• [About this task] Please report each line in the material below that includes "resources".

##### Records for this exercise

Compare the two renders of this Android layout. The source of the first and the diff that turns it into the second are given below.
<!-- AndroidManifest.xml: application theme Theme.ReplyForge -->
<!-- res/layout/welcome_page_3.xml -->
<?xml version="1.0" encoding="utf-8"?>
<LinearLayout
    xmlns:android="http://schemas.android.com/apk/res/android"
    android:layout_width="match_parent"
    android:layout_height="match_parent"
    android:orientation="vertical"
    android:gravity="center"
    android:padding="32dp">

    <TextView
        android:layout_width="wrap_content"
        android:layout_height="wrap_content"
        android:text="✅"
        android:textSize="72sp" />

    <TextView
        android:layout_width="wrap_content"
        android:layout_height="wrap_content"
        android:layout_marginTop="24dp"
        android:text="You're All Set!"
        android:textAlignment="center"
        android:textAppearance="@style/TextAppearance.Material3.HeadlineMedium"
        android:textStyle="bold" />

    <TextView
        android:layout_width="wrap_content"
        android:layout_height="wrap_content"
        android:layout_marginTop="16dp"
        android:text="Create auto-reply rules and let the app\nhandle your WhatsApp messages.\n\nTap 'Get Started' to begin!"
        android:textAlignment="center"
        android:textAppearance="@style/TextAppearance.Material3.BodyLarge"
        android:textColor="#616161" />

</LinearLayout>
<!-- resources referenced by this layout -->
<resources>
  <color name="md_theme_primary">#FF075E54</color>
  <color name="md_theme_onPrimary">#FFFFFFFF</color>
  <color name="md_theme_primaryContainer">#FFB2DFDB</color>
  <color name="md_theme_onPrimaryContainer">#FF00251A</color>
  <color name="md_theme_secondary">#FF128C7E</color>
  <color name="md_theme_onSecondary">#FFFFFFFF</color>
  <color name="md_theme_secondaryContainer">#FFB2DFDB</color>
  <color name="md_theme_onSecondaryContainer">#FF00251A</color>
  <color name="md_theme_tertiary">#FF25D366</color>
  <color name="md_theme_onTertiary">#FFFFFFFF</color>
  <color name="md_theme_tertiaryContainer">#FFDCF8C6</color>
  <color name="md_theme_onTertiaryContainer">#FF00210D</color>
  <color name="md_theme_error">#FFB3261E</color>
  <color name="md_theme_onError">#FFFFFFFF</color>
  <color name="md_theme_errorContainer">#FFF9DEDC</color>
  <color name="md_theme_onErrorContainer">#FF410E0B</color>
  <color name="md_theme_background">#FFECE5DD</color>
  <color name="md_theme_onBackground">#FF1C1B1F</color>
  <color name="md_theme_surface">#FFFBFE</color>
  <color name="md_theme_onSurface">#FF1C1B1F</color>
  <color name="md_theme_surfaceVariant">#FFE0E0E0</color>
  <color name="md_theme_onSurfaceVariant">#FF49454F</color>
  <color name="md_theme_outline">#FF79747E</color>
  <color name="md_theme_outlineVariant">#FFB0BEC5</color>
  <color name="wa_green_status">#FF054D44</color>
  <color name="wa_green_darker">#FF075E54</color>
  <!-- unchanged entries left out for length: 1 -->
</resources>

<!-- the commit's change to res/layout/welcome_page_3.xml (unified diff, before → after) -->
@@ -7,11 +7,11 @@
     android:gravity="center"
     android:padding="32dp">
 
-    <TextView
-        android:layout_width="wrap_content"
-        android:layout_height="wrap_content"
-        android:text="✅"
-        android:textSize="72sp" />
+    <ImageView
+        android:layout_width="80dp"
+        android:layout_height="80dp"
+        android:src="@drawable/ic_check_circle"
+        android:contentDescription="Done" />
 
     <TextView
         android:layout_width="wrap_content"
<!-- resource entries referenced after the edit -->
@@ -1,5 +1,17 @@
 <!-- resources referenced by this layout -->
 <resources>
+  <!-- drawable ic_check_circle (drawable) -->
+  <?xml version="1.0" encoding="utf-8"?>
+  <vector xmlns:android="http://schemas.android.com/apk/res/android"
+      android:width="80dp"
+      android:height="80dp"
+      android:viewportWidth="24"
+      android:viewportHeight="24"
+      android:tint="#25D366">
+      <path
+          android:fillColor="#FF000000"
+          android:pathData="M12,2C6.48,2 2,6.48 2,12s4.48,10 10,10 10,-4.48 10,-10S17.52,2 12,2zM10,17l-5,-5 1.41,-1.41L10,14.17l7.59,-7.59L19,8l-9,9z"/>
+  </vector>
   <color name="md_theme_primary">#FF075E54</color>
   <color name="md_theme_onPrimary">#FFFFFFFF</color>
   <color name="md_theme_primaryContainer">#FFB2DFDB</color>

##########

• [Answer to this problem]
<!-- resources referenced by this layout -->
<resources>
</resources>
 <!-- resources referenced by this layout -->
 <resources>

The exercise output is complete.